Work instructions =>
What lines of the data hold the string "span"? Copy them all.

Data supplied =>
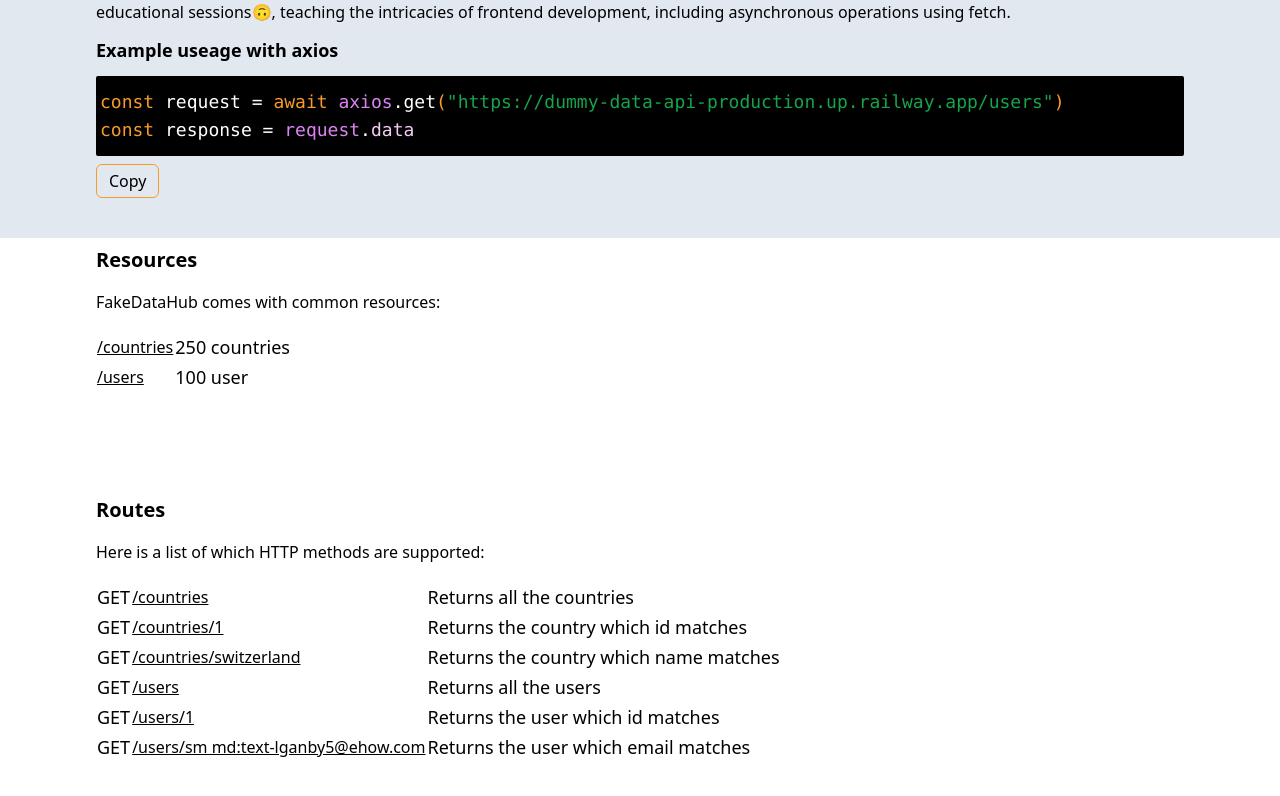
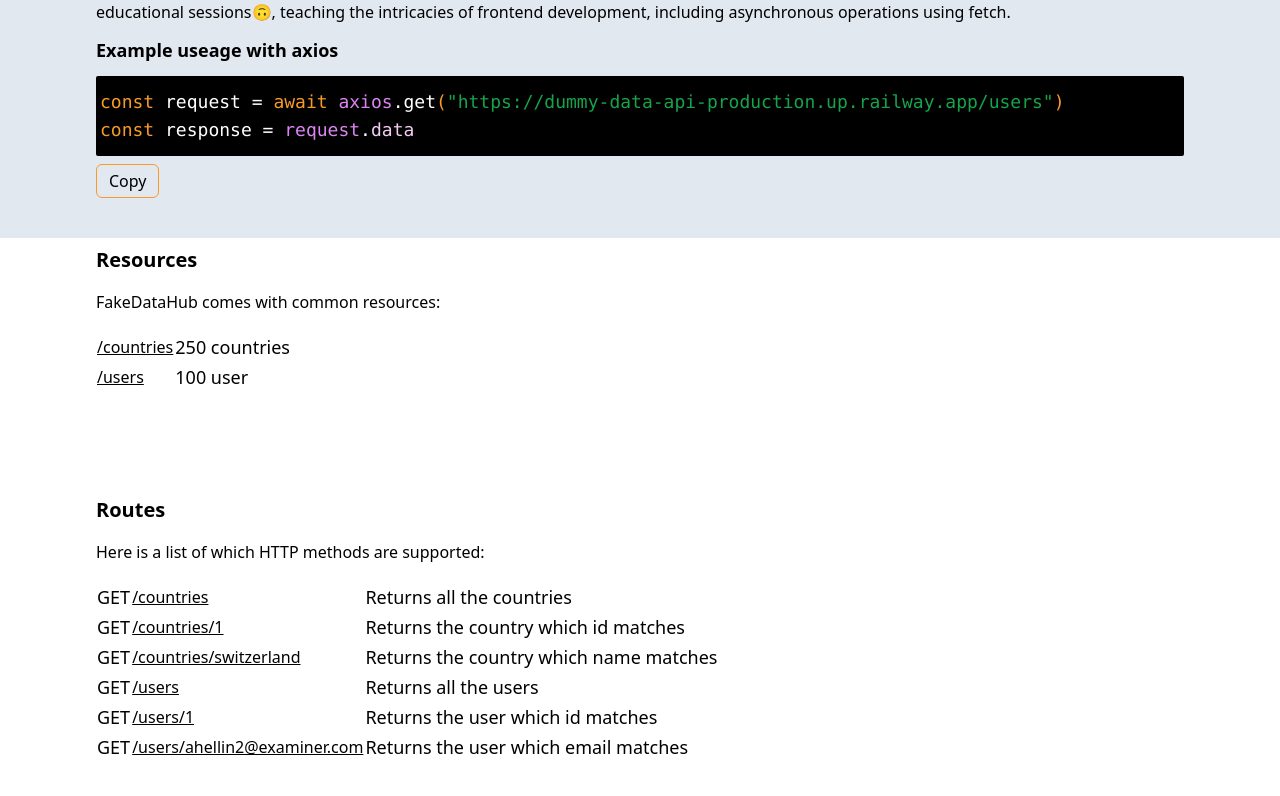
Before and after one commit to ardasalvarlilar/FakeDataHub, a React (Vite) app: page / in a window 1280 px wide. Shown: the part 992-1788 px from the top of the page. Built offline with nearby package versions, Linux system fonts and the light colour scheme; no server answers.

Commit message:
style and routes bug fixes

```diff
--- a/src/components/Route.jsx
+++ b/src/components/Route.jsx
@@ -75,7 +75,7 @@ export default function Route() {
               GET
             </td>
             <td className='text-xs md:text-base'>
-              <Link className='underline' to='https://dummy-data-api-production.up.railway.app/users/smanby5@ehow.com'>/users/sm md:text-lganby5@ehow.com</Link>
+              <Link className='underline' to='https://dummy-data-api-production.up.railway.app/users/ahellin2@examiner.com'>/users/ahellin2@examiner.com</Link>
             </td>
             <td className='text-sm md:text-lg '>
               Returns the user which email matches
```
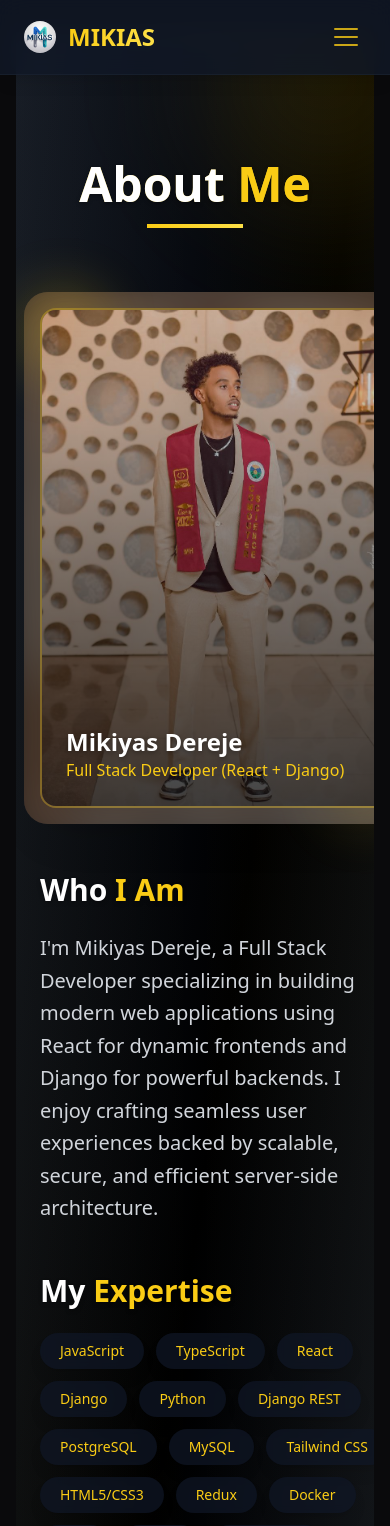
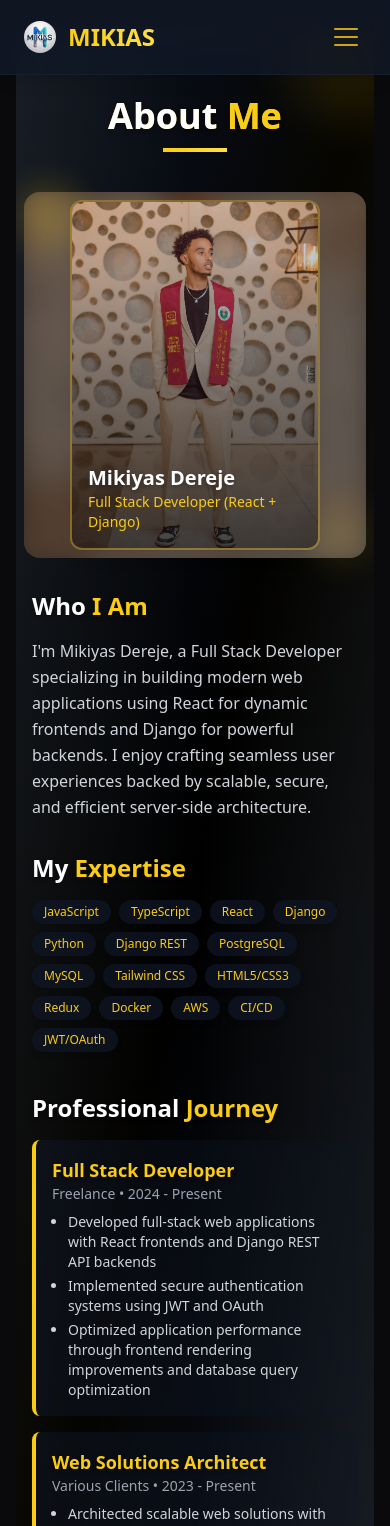
Before and after one commit to Miki-714/my-portfolio, a React (Vite) app: page /about in a window 390 px wide. Shown: the top 1526 px of the page. Built offline with nearby package versions, Linux system fonts and the light colour scheme.

Commit message:
Update About.jsx

```diff
--- a/src/pages/About.jsx
+++ b/src/pages/About.jsx
@@ -1,18 +1,18 @@
 import { motion } from "framer-motion";
 import { useInView } from "react-intersection-observer";
-import profileImage from "../../src/images/background.jpg"; // Update path as needed
+import profileImage from "../../src/images/background.jpg";
 
 const About = () => {
   const [titleRef, titleInView] = useInView({
-    threshold: 0.5,
+    threshold: 0.3, // Lower threshold for mobile
     triggerOnce: true,
   });
   const [imageRef, imageInView] = useInView({
-    threshold: 0.3,
+    threshold: 0.2, // Lower threshold for mobile
     triggerOnce: true,
   });
   const [contentRef, contentInView] = useInView({
-    threshold: 0.2,
+    threshold: 0.1, // Lower threshold for mobile
     triggerOnce: true,
   });
 
@@ -56,7 +56,7 @@ const About = () => {
   ];
 
   return (
-    <section className="relative overflow-hidden py-32" id="about">
+    <section className="relative overflow-hidden py-16 md:py-32" id="about">
       {/* Gradient Background */}
       <div className="absolute inset-0 z-0 bg-gradient-to-br from-gray-900 via-black to-gray-900"></div>
 
@@ -68,53 +68,53 @@ const About = () => {
         className="absolute inset-0 z-0 bg-gradient-to-r from-yellow-400/10 via-transparent to-yellow-400/10"
       ></motion.div>
 
-      {/* Decorative elements */}
+      {/* Simplified decorative elements for mobile */}
       <div className="absolute left-0 top-0 z-10 h-1 w-full bg-gradient-to-r from-transparent via-yellow-400 to-transparent opacity-20"></div>
-      <div className="absolute -right-20 -top-20 z-0 h-64 w-64 rounded-full bg-yellow-400/10 blur-3xl"></div>
-      <div className="absolute -left-20 bottom-0 z-0 h-64 w-64 rounded-full bg-yellow-400/5 blur-3xl"></div>
+      <div className="absolute -right-10 -top-10 z-0 h-32 w-32 rounded-full bg-yellow-400/10 blur-xl md:-right-20 md:-top-20 md:h-64 md:w-64 md:blur-3xl"></div>
+      <div className="absolute -left-10 bottom-0 z-0 h-32 w-32 rounded-full bg-yellow-400/5 blur-xl md:-left-20 md:h-64 md:w-64 md:blur-3xl"></div>
 
-      <div className="relative z-10 mx-auto max-w-7xl px-6">
+      <div className="relative z-10 mx-auto max-w-7xl px-4 sm:px-6">
         {/* Section Title */}
         <motion.div
           ref={titleRef}
-          initial={{ opacity: 0, y: 50 }}
+          initial={{ opacity: 0, y: 30 }}
           animate={titleInView ? { opacity: 1, y: 0 } : {}}
-          transition={{ duration: 0.8 }}
-          className="mb-20 text-center"
+          transition={{ duration: 0.6 }}
+          className="mb-12 text-center md:mb-20"
         >
-          <h1 className="text-5xl font-bold text-white md:text-6xl">
+          <h1 className="text-4xl font-bold text-white sm:text-5xl md:text-6xl">
             About <span className="text-yellow-400">Me</span>
           </h1>
-          <div className="mx-auto mt-4 h-1 w-24 bg-gradient-to-r from-yellow-400 to-yellow-300"></div>
+          <div className="mx-auto mt-3 h-1 w-16 bg-gradient-to-r from-yellow-400 to-yellow-300 sm:w-24"></div>
         </motion.div>
 
-        <div className="grid gap-16 lg:grid-cols-2">
-          {/* Profile Image - Enhanced Card with Blur Effect */}
+        <div className="grid gap-10 md:gap-16 lg:grid-cols-2">
+          {/* Profile Image - Responsive Card */}
           <motion.div
             ref={imageRef}
-            initial={{ opacity: 0, x: -50 }}
+            initial={{ opacity: 0, x: -30 }}
             animate={imageInView ? { opacity: 1, x: 0 } : {}}
-            transition={{ duration: 0.8 }}
+            transition={{ duration: 0.6 }}
             className="relative flex items-center justify-center"
           >
             {/* Blurred background container */}
-            <div className="absolute -inset-4 z-0 overflow-hidden rounded-3xl">
+            <div className="absolute -inset-2 z-0 overflow-hidden rounded-2xl md:-inset-4 md:rounded-3xl">
               <motion.img
                 src={profileImage}
                 alt="Blurred background"
-                className="h-full w-full scale-110 object-cover blur-xl brightness-75"
+                className="h-full w-full scale-110 object-cover blur-lg brightness-75 md:blur-xl"
               />
               <div className="absolute inset-0 bg-black/30"></div>
             </div>
 
             {/* Main card container */}
-            <div className="relative z-10 h-[500px] w-[350px] overflow-hidden rounded-2xl border-2 border-yellow-400/30 shadow-2xl backdrop-blur-sm transition-all duration-500 hover:shadow-[0_0_30px_rgba(234,179,8,0.5)]">
+            <div className="relative z-10 h-[350px] w-[250px] overflow-hidden rounded-xl border-2 border-yellow-400/30 shadow-lg backdrop-blur-sm transition-all duration-300 hover:shadow-[0_0_20px_rgba(234,179,8,0.5)] sm:h-[400px] sm:w-[300px] md:h-[500px] md:w-[350px] md:rounded-2xl">
               {/* Main profile image */}
               <motion.img
                 initial={{ scale: 1.1 }}
                 animate={imageInView ? { scale: 1 } : {}}
                 transition={{
-                  duration: 1.2,
+                  duration: 1,
                   type: "spring",
                   stiffness: 400,
                   damping: 10,
@@ -122,57 +122,57 @@ const About = () => {
                 src={profileImage}
                 alt="Profile"
                 className="h-full w-full object-cover"
-                whileHover={{ rotate: 10, scale: 1.1 }}
+                whileHover={{ rotate: 5, scale: 1.05 }}
               />
 
               {/* Gradient overlay */}
               <div className="absolute inset-0 bg-gradient-to-t from-black/70 via-black/40 to-transparent"></div>
 
               {/* Card overlay content */}
-              <div className="absolute bottom-0 left-0 right-0 p-6 text-white">
+              <div className="absolute bottom-0 left-0 right-0 p-4 text-white sm:p-6">
                 <motion.h3
                   initial={{ opacity: 0 }}
                   animate={imageInView ? { opacity: 1 } : {}}
-                  transition={{ delay: 0.8 }}
-                  className="text-2xl font-bold"
+                  transition={{ delay: 0.6 }}
+                  className="text-xl font-bold sm:text-2xl"
                 >
                   Mikiyas Dereje
                 </motion.h3>
                 <motion.p
                   initial={{ opacity: 0 }}
                   animate={imageInView ? { opacity: 1 } : {}}
-                  transition={{ delay: 1 }}
-                  className="text-yellow-400"
+                  transition={{ delay: 0.8 }}
+                  className="text-sm text-yellow-400 sm:text-base"
                 >
                   Full Stack Developer (React + Django)
                 </motion.p>
               </div>
             </div>
 
-            {/* Decorative glow elements */}
-            <div className="absolute -left-6 -top-6 h-24 w-24 rounded-full bg-yellow-400/20 blur-xl"></div>
-            <div className="absolute -bottom-6 -right-6 h-24 w-24 rounded-full bg-yellow-400/10 blur-xl"></div>
+            {/* Smaller decorative elements for mobile */}
+            <div className="absolute -left-4 -top-4 h-16 w-16 rounded-full bg-yellow-400/20 blur-lg md:-left-6 md:-top-6 md:h-24 md:w-24 md:blur-xl"></div>
+            <div className="absolute -bottom-4 -right-4 h-16 w-16 rounded-full bg-yellow-400/10 blur-lg md:-bottom-6 md:-right-6 md:h-24 md:w-24 md:blur-xl"></div>
           </motion.div>
 
           {/* Content */}
           <motion.div
             ref={contentRef}
-            initial={{ opacity: 0, x: 50 }}
+            initial={{ opacity: 0, x: 30 }}
             animate={contentInView ? { opacity: 1, x: 0 } : {}}
-            transition={{ duration: 0.8, delay: 0.2 }}
+            transition={{ duration: 0.6, delay: 0.1 }}
             className="flex flex-col justify-center"
           >
             {/* Introduction */}
-            <div className="mb-12">
+            <div className="mb-8 md:mb-12">
               <motion.h2
-                whileHover={{ x: 5 }}
-                className="mb-6 text-3xl font-semibold text-white md:text-4xl"
+                whileHover={{ x: 3 }}
+                className="mb-4 text-2xl font-semibold text-white sm:text-3xl md:text-4xl"
               >
                 Who <span className="text-yellow-400">I Am</span>
               </motion.h2>
               <motion.p
-                whileHover={{ x: 5 }}
-                className="text-xl leading-relaxed text-gray-300"
+                whileHover={{ x: 3 }}
+                className="text-base leading-relaxed text-gray-300 sm:text-lg md:text-xl"
               >
                 I&#39;m Mikiyas Dereje, a Full Stack Developer specializing in
                 building modern web applications using React for dynamic
@@ -183,26 +183,26 @@ const About = () => {
             </div>
 
             {/* Skills */}
-            <div className="mb-14">
+            <div className="mb-10 md:mb-14">
               <motion.h2
-                whileHover={{ x: 5 }}
-                className="mb-6 text-3xl font-semibold text-white md:text-4xl"
+                whileHover={{ x: 3 }}
+                className="mb-4 text-2xl font-semibold text-white sm:text-3xl md:text-4xl"
               >
                 My <span className="text-yellow-400">Expertise</span>
               </motion.h2>
-              <div className="flex flex-wrap gap-3">
+              <div className="flex flex-wrap gap-2 sm:gap-3">
                 {skills.map((skill, index) => (
                   <motion.span
                     key={skill}
-                    initial={{ opacity: 0, y: 20 }}
+                    initial={{ opacity: 0, y: 15 }}
                     animate={contentInView ? { opacity: 1, y: 0 } : {}}
-                    transition={{ delay: 0.1 + index * 0.05 }}
+                    transition={{ delay: 0.05 + index * 0.03 }}
                     whileHover={{
-                      y: -3,
+                      y: -2,
                       backgroundColor: "rgba(234, 179, 8, 0.15)",
-                      boxShadow: "0 5px 15px rgba(234, 179, 8, 0.2)",
+                      boxShadow: "0 3px 10px rgba(234, 179, 8, 0.2)",
                     }}
-                    className="rounded-full bg-gray-900/70 px-5 py-2 text-sm font-medium text-yellow-400 shadow-lg backdrop-blur-sm transition-all"
+                    className="rounded-full bg-gray-900/70 px-3 py-1 text-xs font-medium text-yellow-400 shadow-md backdrop-blur-sm transition-all sm:px-4 sm:py-2 sm:text-sm"
                   >
                     {skill}
                   </motion.span>
@@ -213,35 +213,35 @@ const About = () => {
             {/* Experience */}
             <div>
               <motion.h2
-                whileHover={{ x: 5 }}
-                className="mb-6 text-3xl font-semibold text-white md:text-4xl"
+                whileHover={{ x: 3 }}
+                className="mb-4 text-2xl font-semibold text-white sm:text-3xl md:text-4xl"
               >
                 Professional <span className="text-yellow-400">Journey</span>
               </motion.h2>
-              <div className="space-y-6">
+              <div className="space-y-4 sm:space-y-6">
                 {experiences.map((exp, index) => (
                   <motion.div
                     key={index}
-                    initial={{ opacity: 0, y: 30 }}
+                    initial={{ opacity: 0, y: 20 }}
                     animate={contentInView ? { opacity: 1, y: 0 } : {}}
-                    transition={{ delay: 0.3 + index * 0.1 }}
+                    transition={{ delay: 0.2 + index * 0.1 }}
                     whileHover={{
-                      y: -5,
-                      boxShadow: "0 10px 25px rgba(234, 179, 8, 0.1)",
+                      y: -3,
+                      boxShadow: "0 5px 15px rgba(234, 179, 8, 0.1)",
                     }}
-                    className="group relative rounded-xl border-l-4 border-yellow-400 bg-gradient-to-r from-gray-900/50 to-gray-900/20 p-6 backdrop-blur-sm transition-all before:absolute before:inset-0 before:-z-10 before:rounded-xl before:bg-gradient-to-r before:from-yellow-400/10 before:to-transparent before:opacity-0 before:transition-all before:duration-500 before:content-[''] hover:before:opacity-100"
+                    className="group relative rounded-lg border-l-4 border-yellow-400 bg-gradient-to-r from-gray-900/50 to-gray-900/20 p-4 backdrop-blur-sm transition-all before:absolute before:inset-0 before:-z-10 before:rounded-lg before:bg-gradient-to-r before:from-yellow-400/10 before:to-transparent before:opacity-0 before:transition-all before:duration-300 before:content-[''] hover:before:opacity-100 sm:rounded-xl sm:p-6"
                   >
-                    <h3 className="text-xl font-bold text-yellow-400 transition-colors group-hover:text-yellow-300">
+                    <h3 className="text-lg font-bold text-yellow-400 transition-colors group-hover:text-yellow-300 sm:text-xl">
                       {exp.title}
                     </h3>
-                    <p className="mb-3 text-gray-400 transition-colors group-hover:text-gray-300">
+                    <p className="mb-2 text-sm text-gray-400 transition-colors group-hover:text-gray-300 sm:mb-3 sm:text-base">
                       {exp.company}
                     </p>
-                    <ul className="list-disc space-y-2 pl-5 text-gray-300">
+                    <ul className="list-disc space-y-1 pl-4 text-sm text-gray-300 sm:space-y-2 sm:pl-5 sm:text-base">
                       {exp.bullets.map((bullet, i) => (
                         <motion.li
                           key={i}
-                          whileHover={{ x: 5 }}
+                          whileHover={{ x: 3 }}
                           transition={{ type: "spring" }}
                           className="transition-colors group-hover:text-white"
                         >
```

Answer to this problem =>
             About <span className="text-yellow-400">Me</span>
                 Who <span className="text-yellow-400">I Am</span>
                 My <span className="text-yellow-400">Expertise</span>
                   <motion.span
                   </motion.span>
                 Professional <span className="text-yellow-400">Journey</span>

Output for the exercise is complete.